As we move into the new year we look back on all the things we hoped to accomplish during the past year. There just wasn't enough time for everything. Now the new year stares us in the face, and we have even more detailed schedules to follow and plans to fulfill. With so many planned activities pressuring us for our time, the impulsive joy of living usually falls by the wayside.
In my grandmother's day, her circle was small enough to allow her to implement into action most any impulse from her heart. Her friends were few, and she usually had time to offer tokens of concern. She'd bake a cake for the old man down the road, or she kept the children of a friend who was sick. My mother had problems keeping up with all of her impulses of loving and giving and creating. In one generation, her world expanded to include not only the neighbors, but friends in other states and countries.
Now, in our generation, life has become so large that we often feel overwhelmed with our impulses. We want to do too many things. There's the new family down the street we'd like to invite to dinner. And there's the friend to share an idea with, perhaps over lunch. Even emails don't get sent because of the time-squeeze. The nursing home needs volunteers, and the family with the new baby would appreciate a brought-in dinner. We know so many people that we enjoy that we hate to miss an opportunity to visit with them. Sometimes we feel that we might drown in a sea of friendship and opportunities to serve.

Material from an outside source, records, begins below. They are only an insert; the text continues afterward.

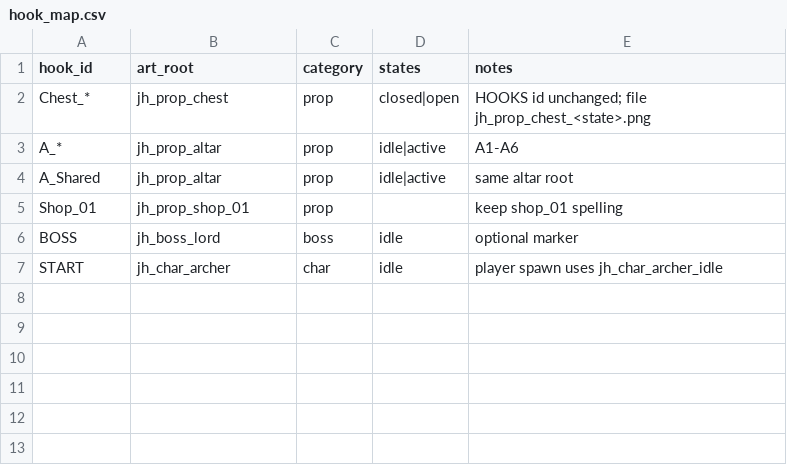
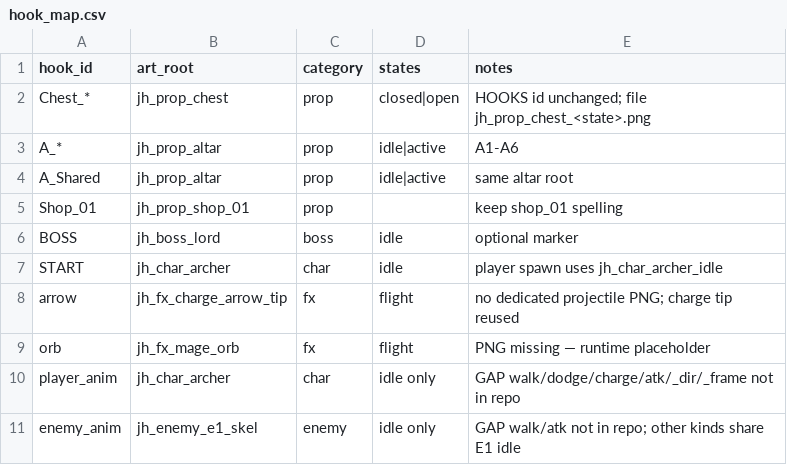
Before and after one commit to simple032/RogueShooter, a CSV file: Assets/Art/JianHai/hook_map.csv, drawn as a sheet.

```diff
--- a/Assets/Art/JianHai/hook_map.csv
+++ b/Assets/Art/JianHai/hook_map.csv
@@ -7 +7,5 @@ BOSS,jh_boss_lord,boss,idle,optional marker
 START,jh_char_archer,char,idle,player spawn uses jh_char_archer_idle
+arrow,jh_fx_charge_arrow_tip,fx,flight,no dedicated projectile PNG; charge tip reused
+orb,jh_fx_mage_orb,fx,flight,PNG missing — runtime placeholder
+player_anim,jh_char_archer,char,idle only,GAP walk/dodge/charge/atk/_dir/_frame not in repo
+enemy_anim,jh_enemy_e1_skel,enemy,idle only,GAP walk/atk not in repo; other kinds share E1 idle
```
Also changed, not shown: 50 other files.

Yet in a new year of structured activities we must now lose the joy of impulsive sharing with others. The impulse of the moment gives the sharing even more meaning.

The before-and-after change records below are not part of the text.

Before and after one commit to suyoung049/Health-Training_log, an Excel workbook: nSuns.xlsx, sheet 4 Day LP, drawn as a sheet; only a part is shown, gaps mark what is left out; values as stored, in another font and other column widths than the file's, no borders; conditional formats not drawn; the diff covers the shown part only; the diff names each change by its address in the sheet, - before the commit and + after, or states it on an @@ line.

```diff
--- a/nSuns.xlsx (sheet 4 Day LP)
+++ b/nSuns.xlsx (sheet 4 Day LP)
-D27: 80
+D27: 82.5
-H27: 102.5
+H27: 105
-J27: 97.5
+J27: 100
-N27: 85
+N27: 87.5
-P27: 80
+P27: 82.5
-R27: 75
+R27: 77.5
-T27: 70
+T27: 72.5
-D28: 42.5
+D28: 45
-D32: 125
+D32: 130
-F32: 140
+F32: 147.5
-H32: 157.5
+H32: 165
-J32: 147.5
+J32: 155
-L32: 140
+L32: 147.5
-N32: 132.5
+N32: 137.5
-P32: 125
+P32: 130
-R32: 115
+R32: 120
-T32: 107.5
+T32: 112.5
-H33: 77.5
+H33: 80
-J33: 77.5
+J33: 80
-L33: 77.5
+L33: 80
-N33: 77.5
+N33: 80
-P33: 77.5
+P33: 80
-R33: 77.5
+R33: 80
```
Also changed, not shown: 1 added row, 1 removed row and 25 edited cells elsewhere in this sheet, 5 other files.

The year lies ahead of us. We can turn it into a year of impulsive joy. Joy is a by-product of working toward the joy of someone else.